Being a writer is a curse, I tell you.
Half the published books I read, I can't completely enjoy BECAUSE I ANALYZE THEM.
You see, we writers have little rules-of-thumb and tips-for-cleaner-writing floating around in our heads at all times. Which is usually great, because they help us become better writers (in theory). The problem is, they nag even when we're reading. Which is annoying. They make us want to take perfectly good published books and go at them with our red pens flourished.
For instance, I've been reading a book that is filled with creative tags.
I'm sure the writer thought she was very clever using lots and lots of big words to describe how her characters were saying certain things. Words like "pontificated" and "enthused" were thrown around freely, as if they could improve the dialog.
But all they made me want to do was throw the book across the room.
They distracted me. I realized after I finished a page that I had no idea what the characters had been talking about, because I'd been too busy counting the author's creative alternatives to "said."
Please put me out of my misery!
If you've ever received a critique from me and you are a creative-tag-user, you probably listened to my spiel about simple tags (only "said" and "cried" allowed, and maybe "shouted"). My argument always is, if your dialog is strong, you don't need fancy tags.
I know some people choose to take my advice and some don't. Which is totally fine. It's one of those rules we throw around in the writing community, but outside the writing community? Let's face it, normal readers probably DON'T CARE.
Please don't use "pontificate." For the love of all things tidy, if your character is pontificating, please show us they're pontificating instead of telling us the sentence they just said is a pontification. This is all I ask!

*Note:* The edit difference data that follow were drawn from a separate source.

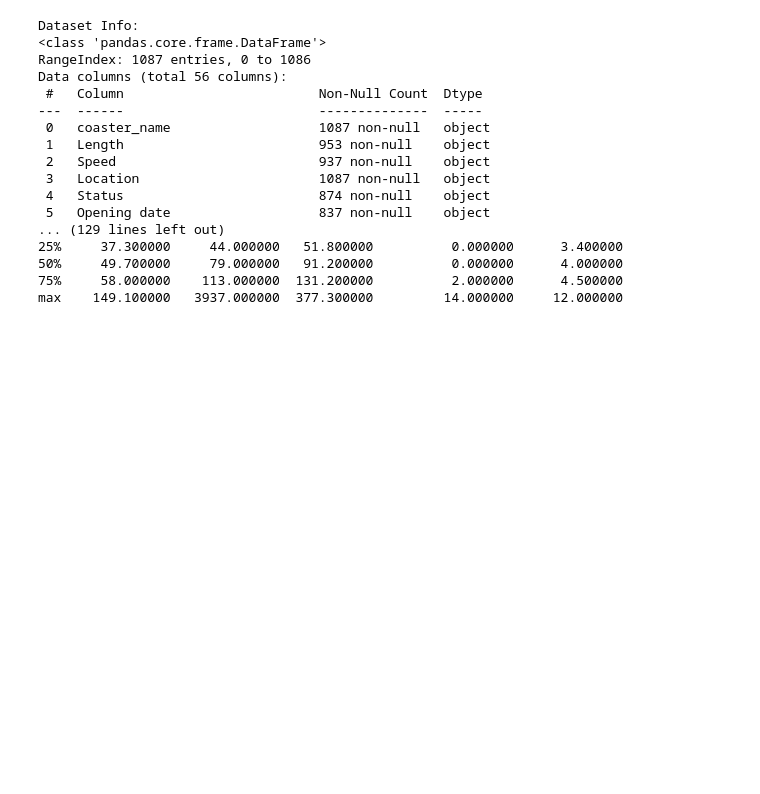
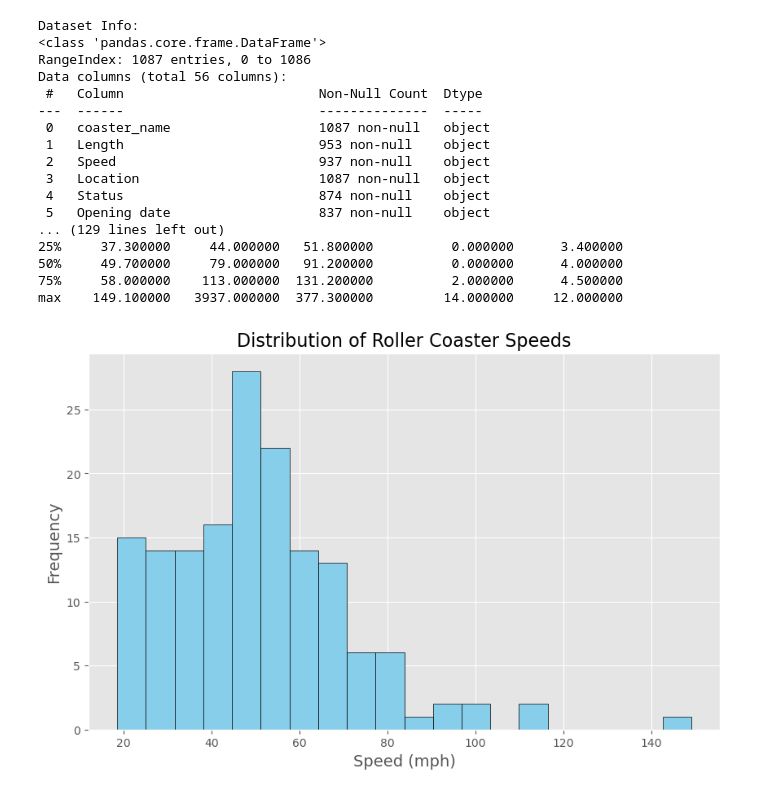
Before and after one commit to imamahasane/Pandas, a Jupyter notebook: Analyzing Roller Coaster Data.ipynb, the cells around one changed output. Cells and saved outputs as stored; diff of their text form; code cells hidden in the pictures; blank space fills up the shorter version.

Commit message:
Complete Python Pandas
Complete Python Pandas for Data Science

```diff
--- a/Analyzing Roller Coaster Data.ipynb
+++ b/Analyzing Roller Coaster Data.ipynb
@@ -1,14 +1,12 @@
 # %%
-# Step 1: Import Required Libraries
 import pandas as pd
 import matplotlib.pyplot as plt
 import seaborn as sns
 
-# Step 2: Load the Dataset
-# Replace 'roller_coasters.csv' with your dataset file path
+# Step 1: Load the Dataset
 df = pd.read_csv('coaster_db.csv')
 
-# Step 3: Understand the Dataset
+# Step 2: Understand the Dataset
 print("Dataset Info:")
 print(df.info())
 
@@ -18,54 +16,58 @@ print(df.isnull().sum())
 print("\nSummary Statistics:")
 print(df.describe())
 
-# Step 4: Data Cleaning
+# Step 3: Data Cleaning
 # Drop rows with missing values in key columns
-df = df.dropna(subset=['Speed_mph', 'Height_ft', 'Year_Introduced'])
+df = df.dropna(subset=['speed_mph', 'height_ft', 'year_introduced'])
 
 # Drop duplicate rows
 df = df.drop_duplicates()
 
-# Step 5: Exploratory Data Analysis (EDA)
+# Step 4: Exploratory Data Analysis (EDA)
 
-# 5.1: Distribution of Roller Coaster Speeds
+# 4.1: Distribution of Roller Coaster Speeds
 plt.figure(figsize=(10, 6))
-df['Speed_mph'].hist(bins=20, color='skyblue', edgecolor='black')
+df['speed_mph'].hist(bins=20, color='skyblue', edgecolor='black')
 plt.title('Distribution of Roller Coaster Speeds', fontsize=16)
 plt.xlabel('Speed (mph)', fontsize=14)
 plt.ylabel('Frequency', fontsize=14)
 plt.show()
 
-# 5.2: Top 10 Locations with the Fastest Roller Coasters
+# 4.2: Top Locations with the Fastest Roller Coasters
 # Group by 'Location' and calculate the average speed
-average_speed_by_location = df.groupby('Location')['Speed_mph'].mean().reset_index()
+average_speed_by_location = df.groupby('Location')['speed_mph'].mean().reset_index()
 
 # Sort by average speed in descending order
-average_speed_by_location_sorted = average_speed_by_location.sort_values(by='Speed_mph', ascending=False)
+average_speed_by_location_sorted = average_speed_by_location.sort_values(by='speed_mph', ascending=False)
 
-# Filter locations with at least 10 roller coasters
+# Filter locations with at least 5 roller coasters
 location_counts = df['Location'].value_counts()
-locations_with_10 = location_counts[location_counts >= 10].index
-average_speed_by_location_sorted = average_speed_by_location_sorted[average_speed_by_location_sorted['Location'].isin(locations_with_10)]
+locations_with_5 = location_counts[location_counts >= 5].index
+average_speed_by_location_sorted = average_speed_by_location_sorted[average_speed_by_location_sorted['Location'].isin(locations_with_5)]
 
-# Plot the top 10 locations
-plt.figure(figsize=(12, 6))
-sns.barplot(x='Speed_mph', y='Location', data=average_speed_by_location_sorted.head(10), palette='viridis')
-plt.title('Top 10 Locations with the Fastest Roller Coasters (Minimum of 10)', fontsize=16)
-plt.xlabel('Average Speed (mph)', fontsize=14)
-plt.ylabel('Location', fontsize=14)
-plt.show()
+# Check if the DataFrame is empty
+if average_speed_by_location_sorted.empty:
+    print("No locations meet the criteria (minimum of 5 roller coasters).")
+else:
+    # Plot the top locations
+    plt.figure(figsize=(12, 6))
+    sns.barplot(x='speed_mph', y='Location', data=average_speed_by_location_sorted.head(10), palette='viridis')
+    plt.title('Top Locations with the Fastest Roller Coasters', fontsize=16)
+    plt.xlabel('Average Speed (mph)', fontsize=14)
+    plt.ylabel('Location', fontsize=14)
+    plt.show()
 
-# 5.3: Relationship Between Speed and Height
+# 4.3: Relationship Between Speed and Height
 plt.figure(figsize=(10, 6))
-sns.scatterplot(x='Height_ft', y='Speed_mph', data=df, color='blue', alpha=0.6)
+sns.scatterplot(x='height_ft', y='speed_mph', data=df, color='blue', alpha=0.6)
 plt.title('Relationship Between Speed and Height', fontsize=16)
 plt.xlabel('Height (ft)', fontsize=14)
 plt.ylabel('Speed (mph)', fontsize=14)
 plt.show()
 
-# 5.4: Trend of Roller Coaster Introductions Over Time
-df['Year_Introduced'] = pd.to_datetime(df['Year_Introduced'], format='%Y')  # Convert to datetime
-yearly_introductions = df['Year_Introduced'].dt.year.value_counts().sort_index()
+# 4.4: Trend of Roller Coaster Introductions Over Time
+df['year_introduced'] = pd.to_datetime(df['year_introduced'], format='%Y')  # Convert to datetime
+yearly_introductions = df['year_introduced'].dt.year.value_counts().sort_index()
 
 plt.figure(figsize=(12, 6))
 yearly_introductions.plot(kind='line', color='green', marker='o')
@@ -75,41 +77,48 @@ plt.ylabel('Number of Roller Coasters', fontsize=14)
 plt.grid(True)
 plt.show()
 
-# Step 6: Save the Results
+# Step 5: Save the Results
 # Save the cleaned dataset to a new CSV file
 df.to_csv('cleaned_roller_coasters.csv', index=False)
 
-# Save the top locations with the fastest roller coasters
-average_speed_by_location_sorted.head(10).to_csv('top_locations_fastest_coasters.csv', index=False)
+# Save the top locations with the fastest roller coasters (if not empty)
+if not average_speed_by_location_sorted.empty:
+    average_speed_by_location_sorted.head(10).to_csv('top_locations_fastest_coasters.csv', index=False)
 
-# Step 7: Summarize Findings
+# Step 6: Summarize Findings
 print("\nSummary of Findings:")
 print("1. The dataset contains roller coasters from various locations, with speed and height data.")
-print("2. The average speed of roller coasters is approximately {:.2f} mph.".format(df['Speed_mph'].mean()))
-print("3. The tallest roller coaster is {:.2f} feet tall.".format(df['Height_ft'].max()))
-print("4. The top location with the fastest roller coasters is '{}' with an average speed of {:.2f} mph.".format(
-    average_speed_by_location_sorted.iloc[0]['Location'],
-    average_speed_by_location_sorted.iloc[0]['Speed_mph']
-))
+print("2. The average speed of roller coasters is approximately {:.2f} mph.".format(df['speed_mph'].mean()))
+print("3. The tallest roller coaster is {:.2f} feet tall.".format(df['height_ft'].max()))
+
+if not average_speed_by_location_sorted.empty:
+    print("4. The top location with the fastest roller coasters is '{}' with an average speed of {:.2f} mph.".format(
+        average_speed_by_location_sorted.iloc[0]['Location'],
+        average_speed_by_location_sorted.iloc[0]['speed_mph']
+    ))
+else:
+    print("4. No locations meet the criteria for the fastest roller coasters.")
+
 print("5. There is a positive correlation between roller coaster speed and height.")
 print("6. The number of roller coasters introduced has increased over time, peaking around the year {}.".format(
     yearly_introductions.idxmax()
 ))
 # %% [output]
 Dataset Info:
 <class 'pandas.core.frame.DataFrame'>
 RangeIndex: 1087 entries, 0 to 1086
 Data columns (total 56 columns):
  #   Column                         Non-Null Count  Dtype
 ---  ------                         --------------  -----
  0   coaster_name                   1087 non-null   object
  1   Length                         953 non-null    object
  2   Speed                          937 non-null    object
  3   Location                       1087 non-null   object
  4   Status                         874 non-null    object
  5   Opening date                   837 non-null    object
 ... (129 lines left out)
 25%     37.300000     44.000000   51.800000          0.000000      3.400000
 50%     49.700000     79.000000   91.200000          0.000000      4.000000
 75%     58.000000    113.000000  131.200000          2.000000      4.500000
 max    149.100000   3937.000000  377.300000         14.000000     12.000000
+[figure, added]
```
Also changed, not shown: parts of 1 cell of this notebook, 4 other files.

How about you? Do you use creative tags? Do you have other writing rules ping-ponging in your head that make you a fault-finding reader?